#### Material provided ####

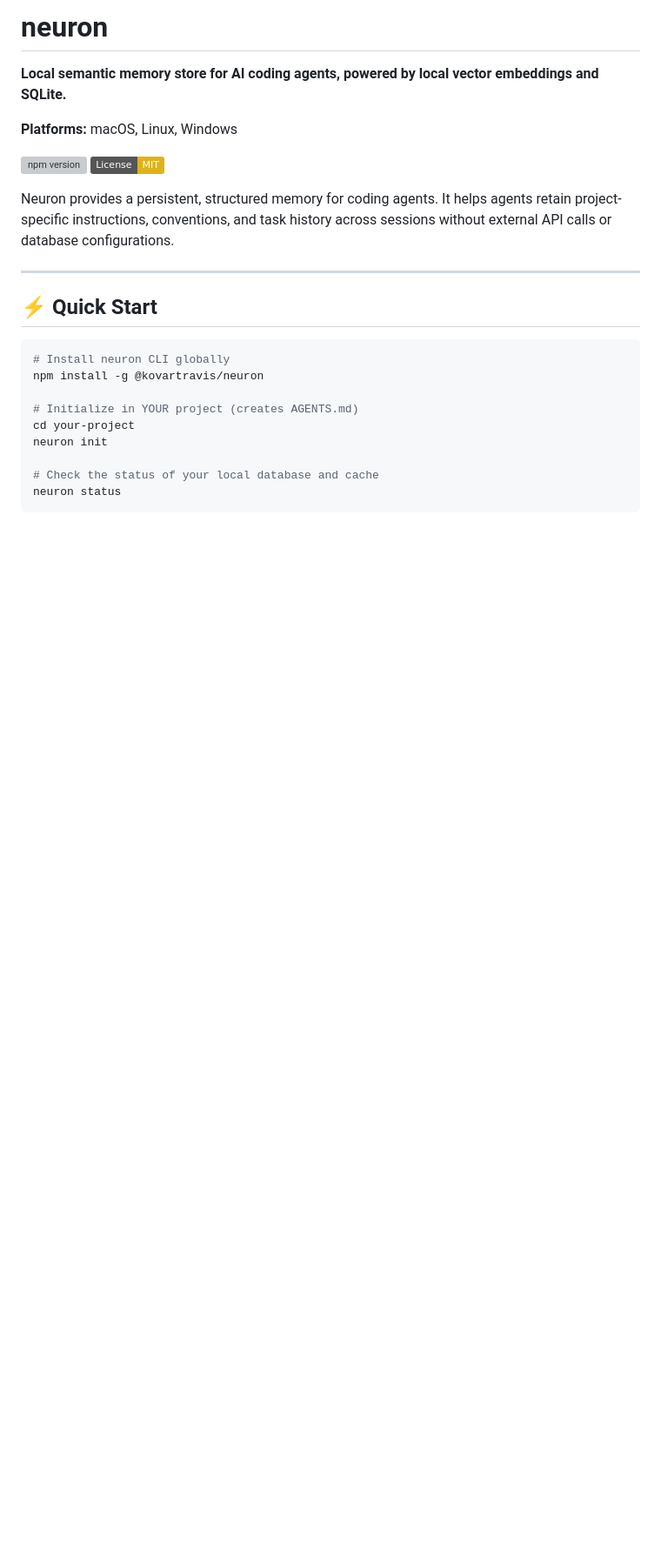
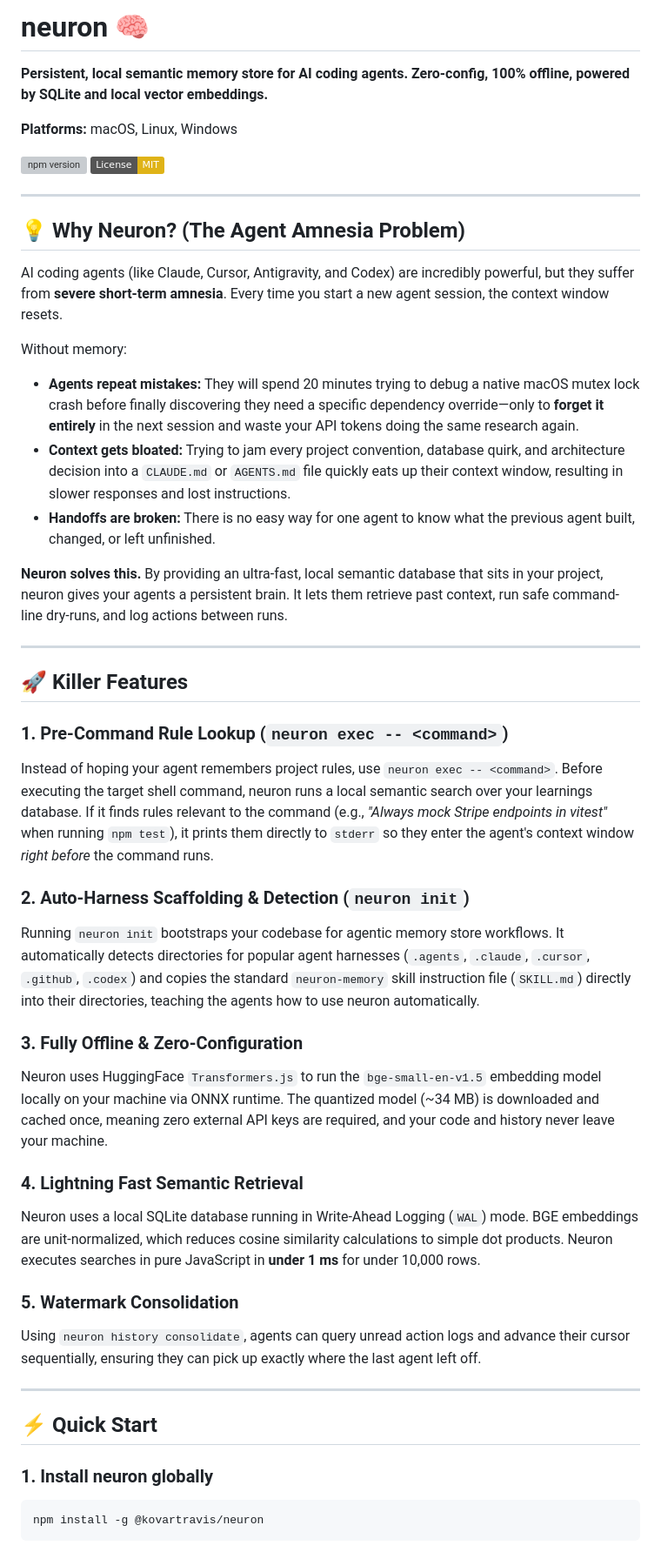
Before and after one commit to kovartravis/neuron, a Markdown page: README.md, the part around one of its changes. Shown at 87% size. GitHub-like rendering; badges without logos; blank space fills up the shorter version; grey boxes are pictures that could not be loaded.

````diff
--- a/README.md
+++ b/README.md
@@ -1,27 +1,50 @@
-# neuron
+# neuron 🧠
 
-**Local semantic memory store for AI coding agents, powered by local vector embeddings and SQLite.**
+**Persistent, local semantic memory store for AI coding agents. Zero-config, 100% offline, powered by SQLite and local vector embeddings.**
 
 **Platforms:** macOS, Linux, Windows
 
 [![npm version](https://img.shields.io/npm/v/@kovartravis/neuron.svg)](https://www.npmjs.com/package/@kovartravis/neuron)
 [![License: MIT](https://img.shields.io/badge/License-MIT-yellow.svg)](https://opensource.org/licenses/MIT)
 
-Neuron provides a persistent, structured memory for coding agents. It helps agents retain project-specific instructions, conventions, and task history across sessions without external API calls or database configurations.
+---
+
+## 💡 Why Neuron? (The Agent Amnesia Problem)
+
+AI coding agents (like Claude, Cursor, Antigravity, and Codex) are incredibly powerful, but they suffer from **severe short-term amnesia**. Every time you start a new agent session, the context window resets.
+
+Without memory:
+* **Agents repeat mistakes:** They will spend 20 minutes trying to debug a native macOS mutex lock crash before finally discovering they need a specific dependency override—only to **forget it entirely** in the next session and waste your API tokens doing the same research again.
+* **Context gets bloated:** Trying to jam every project convention, database quirk, and architecture decision into a `CLAUDE.md` or `AGENTS.md` file quickly eats up their context window, resulting in slower responses and lost instructions.
+* **Handoffs are broken:** There is no easy way for one agent to know what the previous agent built, changed, or left unfinished.
+
+**Neuron solves this.** By providing an ultra-fast, local semantic database that sits in your project, neuron gives your agents a persistent brain. It lets them retrieve past context, run safe command-line dry-runs, and log actions between runs.
+
+---
+
+## 🚀 Killer Features
+
+### 1. Pre-Command Rule Lookup (`neuron exec -- <command>`)
+Instead of hoping your agent remembers project rules, use `neuron exec -- <command>`. Before executing the target shell command, neuron runs a local semantic search over your learnings database. If it finds rules relevant to the command (e.g., *"Always mock Stripe endpoints in vitest"* when running `npm test`), it prints them directly to `stderr` so they enter the agent's context window *right before* the command runs.
+
+### 2. Auto-Harness Scaffolding & Detection (`neuron init`)
+Running `neuron init` bootstraps your codebase for agentic memory store workflows. It automatically detects directories for popular agent harnesses (`.agents`, `.claude`, `.cursor`, `.github`, `.codex`) and copies the standard `neuron-memory` skill instruction file (`SKILL.md`) directly into their directories, teaching the agents how to use neuron automatically.
+
+### 3. Fully Offline & Zero-Configuration
+Neuron uses HuggingFace `Transformers.js` to run the `bge-small-en-v1.5` embedding model locally on your machine via ONNX runtime. The quantized model (~34 MB) is downloaded and cached once, meaning zero external API keys are required, and your code and history never leave your machine.
+
+### 4. Lightning Fast Semantic Retrieval
+Neuron uses a local SQLite database running in Write-Ahead Logging (`WAL`) mode. BGE embeddings are unit-normalized, which reduces cosine similarity calculations to simple dot products. Neuron executes searches in pure JavaScript in **under 1 ms** for under 10,000 rows.
+
+### 5. Watermark Consolidation
+Using `neuron history consolidate`, agents can query unread action logs and advance their cursor sequentially, ensuring they can pick up exactly where the last agent left off.
 
 ---
 
 ## ⚡ Quick Start
 
+### 1. Install neuron globally
 ```bash
-# Install neuron CLI globally
 npm install -g @kovartravis/neuron
-
-# Initialize in YOUR project (creates AGENTS.md)
-cd your-project
-neuron init
-
-# Check the status of your local database and cache
-neuron status
 ```
 
````
Also changed, not shown: other parts of README.md (+68 -40 lines).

####

• **Exercise brief**:
Report how many lines of the records hold the word "SQLite", and supply no other text.

• **Answer space**:
3